The Magnum Foundation Emergency Fund has made an exclusive announcement to LightBox disclosing the winners of its 2012 grants. The fund, which began in 2009, awards the annual prize to photographers from around the world who use their cameras to shed light on underserved issues and communities.
The eight grantees were selected from a field of nearly 100 photographers nominated by ten professionals (including, in the past, TIME’s own director of photography, Kira Pollack). The winners will receive, along with funding, editorial guidance and research support to continue their work, which explores such diverse topics as peasant works in China and violence in the Pennsylvania projects.
The Emergency Fund, which was founded to counteract the shrinking of opportunities for long-form, socially-conscious photographic storytellers, is now in its third year of granting prizes. The program continues to grow, says Emma Raynes, the Emergency Fund’s program director. “We’ve been able to put more energy into helping photographers put depth into their work,” she says. Increased integration of social media has also made a difference; the Emergency Fund had already used Kickstarter to add to its power to help photographers, but the organization has expanded its presence on Twitter, Facebook and Tumblr.
Raynes says that this year’s winners tended to step away from traditional documentary and photojournalism styles and put a new emphasis on creative visual language. Benjamin Lowy, for example, made use of the Hipstamatic iPhone app in his photographs of Libya. “We wanted to invest in projects that were incredibly ambitious,” says Raynes.

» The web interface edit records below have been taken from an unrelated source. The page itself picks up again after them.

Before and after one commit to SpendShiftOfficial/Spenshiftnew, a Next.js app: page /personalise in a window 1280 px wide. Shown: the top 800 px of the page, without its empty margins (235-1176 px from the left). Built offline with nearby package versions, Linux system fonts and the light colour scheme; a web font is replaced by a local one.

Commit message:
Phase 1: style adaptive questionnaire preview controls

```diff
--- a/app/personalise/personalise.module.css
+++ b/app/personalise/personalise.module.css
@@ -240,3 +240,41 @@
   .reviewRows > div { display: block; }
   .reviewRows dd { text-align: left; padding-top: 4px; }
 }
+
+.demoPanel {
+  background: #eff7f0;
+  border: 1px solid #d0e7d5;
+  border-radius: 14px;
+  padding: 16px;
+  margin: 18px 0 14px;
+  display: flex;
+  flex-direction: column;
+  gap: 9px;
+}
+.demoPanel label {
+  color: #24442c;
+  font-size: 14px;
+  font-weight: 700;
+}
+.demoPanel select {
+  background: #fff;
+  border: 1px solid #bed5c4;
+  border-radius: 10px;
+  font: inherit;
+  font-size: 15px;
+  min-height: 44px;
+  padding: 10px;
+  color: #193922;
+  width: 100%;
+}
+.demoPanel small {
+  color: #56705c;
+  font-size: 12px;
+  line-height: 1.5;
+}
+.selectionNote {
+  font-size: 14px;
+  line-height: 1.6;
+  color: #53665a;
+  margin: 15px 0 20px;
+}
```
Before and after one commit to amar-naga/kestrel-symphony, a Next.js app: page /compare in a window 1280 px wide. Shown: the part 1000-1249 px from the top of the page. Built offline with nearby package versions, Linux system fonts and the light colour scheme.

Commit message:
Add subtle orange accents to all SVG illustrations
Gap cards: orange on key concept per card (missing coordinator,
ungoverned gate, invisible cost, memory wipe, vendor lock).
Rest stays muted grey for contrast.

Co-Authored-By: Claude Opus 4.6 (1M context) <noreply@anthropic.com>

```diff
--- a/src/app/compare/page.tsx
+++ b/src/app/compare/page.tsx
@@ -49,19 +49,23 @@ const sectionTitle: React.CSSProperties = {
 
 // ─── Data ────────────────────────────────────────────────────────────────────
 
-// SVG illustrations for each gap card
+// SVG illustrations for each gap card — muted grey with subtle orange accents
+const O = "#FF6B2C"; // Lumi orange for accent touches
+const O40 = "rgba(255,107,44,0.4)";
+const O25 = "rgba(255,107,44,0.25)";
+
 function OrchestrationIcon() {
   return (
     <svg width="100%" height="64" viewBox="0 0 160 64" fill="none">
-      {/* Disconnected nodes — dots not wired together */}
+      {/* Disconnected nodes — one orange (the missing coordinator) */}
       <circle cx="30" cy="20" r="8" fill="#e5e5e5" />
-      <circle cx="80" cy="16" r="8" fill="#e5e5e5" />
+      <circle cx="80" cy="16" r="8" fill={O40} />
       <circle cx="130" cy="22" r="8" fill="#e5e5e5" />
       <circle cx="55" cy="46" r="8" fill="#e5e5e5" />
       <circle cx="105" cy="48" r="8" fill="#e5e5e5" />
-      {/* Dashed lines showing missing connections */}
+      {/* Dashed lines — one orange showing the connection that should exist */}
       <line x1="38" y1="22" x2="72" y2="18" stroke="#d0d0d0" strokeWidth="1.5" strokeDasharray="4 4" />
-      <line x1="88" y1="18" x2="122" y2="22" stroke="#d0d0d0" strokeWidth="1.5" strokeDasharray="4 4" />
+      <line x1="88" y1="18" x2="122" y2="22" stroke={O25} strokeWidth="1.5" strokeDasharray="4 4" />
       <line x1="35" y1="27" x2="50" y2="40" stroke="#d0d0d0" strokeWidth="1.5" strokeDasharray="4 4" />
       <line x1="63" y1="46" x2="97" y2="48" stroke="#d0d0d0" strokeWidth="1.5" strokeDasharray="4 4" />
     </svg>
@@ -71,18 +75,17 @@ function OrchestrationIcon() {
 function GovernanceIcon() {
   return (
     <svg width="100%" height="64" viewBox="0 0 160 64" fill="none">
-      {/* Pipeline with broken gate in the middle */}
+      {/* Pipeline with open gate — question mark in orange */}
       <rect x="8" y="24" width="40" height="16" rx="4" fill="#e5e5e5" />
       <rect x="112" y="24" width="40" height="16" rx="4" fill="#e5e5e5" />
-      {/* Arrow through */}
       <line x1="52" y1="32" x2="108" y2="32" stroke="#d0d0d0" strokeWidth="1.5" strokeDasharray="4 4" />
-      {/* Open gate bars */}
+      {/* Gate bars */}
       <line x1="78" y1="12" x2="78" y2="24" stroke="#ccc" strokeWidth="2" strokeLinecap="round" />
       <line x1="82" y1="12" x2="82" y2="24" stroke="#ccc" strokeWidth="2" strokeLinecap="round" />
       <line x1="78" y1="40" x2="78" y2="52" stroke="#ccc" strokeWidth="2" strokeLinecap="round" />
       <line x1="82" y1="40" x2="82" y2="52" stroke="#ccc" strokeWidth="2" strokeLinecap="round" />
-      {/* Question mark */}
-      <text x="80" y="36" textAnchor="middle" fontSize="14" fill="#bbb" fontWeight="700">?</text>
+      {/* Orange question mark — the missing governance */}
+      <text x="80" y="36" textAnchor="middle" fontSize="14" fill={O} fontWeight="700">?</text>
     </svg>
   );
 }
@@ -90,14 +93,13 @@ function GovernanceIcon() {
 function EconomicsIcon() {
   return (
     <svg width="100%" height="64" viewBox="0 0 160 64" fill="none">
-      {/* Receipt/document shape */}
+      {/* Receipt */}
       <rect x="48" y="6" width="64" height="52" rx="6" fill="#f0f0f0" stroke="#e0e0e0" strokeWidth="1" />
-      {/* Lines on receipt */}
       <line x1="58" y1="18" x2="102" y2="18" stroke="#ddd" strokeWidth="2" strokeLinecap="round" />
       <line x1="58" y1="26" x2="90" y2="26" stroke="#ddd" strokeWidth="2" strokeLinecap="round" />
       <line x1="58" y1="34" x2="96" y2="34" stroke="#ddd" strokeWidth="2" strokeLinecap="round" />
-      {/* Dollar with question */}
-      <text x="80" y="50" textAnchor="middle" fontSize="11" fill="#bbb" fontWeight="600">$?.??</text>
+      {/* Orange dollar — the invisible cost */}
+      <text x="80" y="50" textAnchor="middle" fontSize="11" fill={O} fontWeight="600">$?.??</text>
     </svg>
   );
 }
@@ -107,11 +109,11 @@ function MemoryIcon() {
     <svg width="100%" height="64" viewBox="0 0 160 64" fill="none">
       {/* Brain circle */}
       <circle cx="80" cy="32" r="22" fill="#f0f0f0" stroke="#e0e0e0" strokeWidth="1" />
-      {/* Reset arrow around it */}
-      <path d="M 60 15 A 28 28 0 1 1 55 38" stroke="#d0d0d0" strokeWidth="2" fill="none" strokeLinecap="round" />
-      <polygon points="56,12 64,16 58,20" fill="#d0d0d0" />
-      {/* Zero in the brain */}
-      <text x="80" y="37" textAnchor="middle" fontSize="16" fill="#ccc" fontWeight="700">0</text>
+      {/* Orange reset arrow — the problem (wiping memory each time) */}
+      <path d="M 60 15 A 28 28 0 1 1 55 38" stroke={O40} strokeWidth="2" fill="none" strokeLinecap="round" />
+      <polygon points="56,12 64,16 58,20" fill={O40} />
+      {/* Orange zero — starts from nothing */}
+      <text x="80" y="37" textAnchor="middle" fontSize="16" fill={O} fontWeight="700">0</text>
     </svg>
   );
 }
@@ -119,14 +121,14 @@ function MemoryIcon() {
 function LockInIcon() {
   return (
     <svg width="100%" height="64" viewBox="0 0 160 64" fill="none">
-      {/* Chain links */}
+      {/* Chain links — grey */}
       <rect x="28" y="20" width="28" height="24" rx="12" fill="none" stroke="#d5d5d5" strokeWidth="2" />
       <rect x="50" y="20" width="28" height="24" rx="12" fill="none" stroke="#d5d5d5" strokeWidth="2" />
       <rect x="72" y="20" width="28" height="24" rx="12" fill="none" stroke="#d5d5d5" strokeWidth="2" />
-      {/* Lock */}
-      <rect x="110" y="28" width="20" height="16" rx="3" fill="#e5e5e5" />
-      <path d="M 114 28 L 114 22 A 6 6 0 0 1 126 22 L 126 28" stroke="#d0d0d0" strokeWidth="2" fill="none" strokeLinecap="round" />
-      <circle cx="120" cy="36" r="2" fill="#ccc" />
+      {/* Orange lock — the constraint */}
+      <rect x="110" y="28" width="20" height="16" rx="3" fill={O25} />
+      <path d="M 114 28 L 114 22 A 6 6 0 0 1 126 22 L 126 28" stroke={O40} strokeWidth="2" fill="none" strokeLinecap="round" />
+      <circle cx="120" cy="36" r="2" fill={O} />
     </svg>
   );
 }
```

In addition to funding the work of established photojournalists, the Magnum Emergency Fund awards scholarships to emerging photographers from nonwestern countries, for them to attend a 5-week summer program about documenting human-rights issues.
And for all its support of photographers, the Emergency Fund aims to do more than help them do their work. The Foundation wants “to reach beyond the photography community into communities that are concerned about the issues,” says Raynes. “The main goal of our program is to get the work seen.”
Read more about the Emergency Fund on LightBox here.